TASK OBJECTIVE.
All the data should come back exactly as it was given.

(Version comparison data)
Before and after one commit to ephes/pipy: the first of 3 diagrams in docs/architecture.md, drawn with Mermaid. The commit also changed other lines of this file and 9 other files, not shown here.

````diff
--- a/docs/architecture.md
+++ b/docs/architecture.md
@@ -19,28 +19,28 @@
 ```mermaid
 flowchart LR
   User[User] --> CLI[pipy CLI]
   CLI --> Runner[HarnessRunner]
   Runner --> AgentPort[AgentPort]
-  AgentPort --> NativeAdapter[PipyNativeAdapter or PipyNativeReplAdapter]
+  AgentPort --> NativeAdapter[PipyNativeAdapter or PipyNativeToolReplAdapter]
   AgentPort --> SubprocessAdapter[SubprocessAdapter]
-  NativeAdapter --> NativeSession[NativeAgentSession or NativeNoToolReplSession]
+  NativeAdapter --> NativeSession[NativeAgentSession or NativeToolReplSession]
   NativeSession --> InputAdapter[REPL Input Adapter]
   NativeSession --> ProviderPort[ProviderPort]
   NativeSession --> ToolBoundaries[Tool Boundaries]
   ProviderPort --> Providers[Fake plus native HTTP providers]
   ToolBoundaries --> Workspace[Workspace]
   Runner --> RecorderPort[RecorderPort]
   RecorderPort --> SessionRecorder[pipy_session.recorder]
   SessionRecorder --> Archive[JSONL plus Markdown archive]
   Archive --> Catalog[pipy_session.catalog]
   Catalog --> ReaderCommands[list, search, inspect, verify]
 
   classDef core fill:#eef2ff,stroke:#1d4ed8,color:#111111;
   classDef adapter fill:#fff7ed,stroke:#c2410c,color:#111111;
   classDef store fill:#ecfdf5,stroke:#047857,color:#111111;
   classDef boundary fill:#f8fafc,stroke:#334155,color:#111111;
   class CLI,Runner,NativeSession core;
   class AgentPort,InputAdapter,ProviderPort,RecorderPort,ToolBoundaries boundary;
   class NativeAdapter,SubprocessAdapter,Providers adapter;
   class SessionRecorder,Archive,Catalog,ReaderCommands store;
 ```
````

SOLUTION TO THIS PROBLEM.
Before and after one commit to ephes/pipy: the first of 3 diagrams in docs/architecture.md, drawn with Mermaid. The commit also changed other lines of this file and 9 other files, not shown here.

````diff
--- a/docs/architecture.md
+++ b/docs/architecture.md
@@ -19,28 +19,28 @@
 ```mermaid
 flowchart LR
   User[User] --> CLI[pipy CLI]
   CLI --> Runner[HarnessRunner]
   Runner --> AgentPort[AgentPort]
-  AgentPort --> NativeAdapter[PipyNativeAdapter or PipyNativeReplAdapter]
+  AgentPort --> NativeAdapter[PipyNativeAdapter or PipyNativeToolReplAdapter]
   AgentPort --> SubprocessAdapter[SubprocessAdapter]
-  NativeAdapter --> NativeSession[NativeAgentSession or NativeNoToolReplSession]
+  NativeAdapter --> NativeSession[NativeAgentSession or NativeToolReplSession]
   NativeSession --> InputAdapter[REPL Input Adapter]
   NativeSession --> ProviderPort[ProviderPort]
   NativeSession --> ToolBoundaries[Tool Boundaries]
   ProviderPort --> Providers[Fake plus native HTTP providers]
   ToolBoundaries --> Workspace[Workspace]
   Runner --> RecorderPort[RecorderPort]
   RecorderPort --> SessionRecorder[pipy_session.recorder]
   SessionRecorder --> Archive[JSONL plus Markdown archive]
   Archive --> Catalog[pipy_session.catalog]
   Catalog --> ReaderCommands[list, search, inspect, verify]
 
   classDef core fill:#eef2ff,stroke:#1d4ed8,color:#111111;
   classDef adapter fill:#fff7ed,stroke:#c2410c,color:#111111;
   classDef store fill:#ecfdf5,stroke:#047857,color:#111111;
   classDef boundary fill:#f8fafc,stroke:#334155,color:#111111;
   class CLI,Runner,NativeSession core;
   class AgentPort,InputAdapter,ProviderPort,RecorderPort,ToolBoundaries boundary;
   class NativeAdapter,SubprocessAdapter,Providers adapter;
   class SessionRecorder,Archive,Catalog,ReaderCommands store;
 ```
````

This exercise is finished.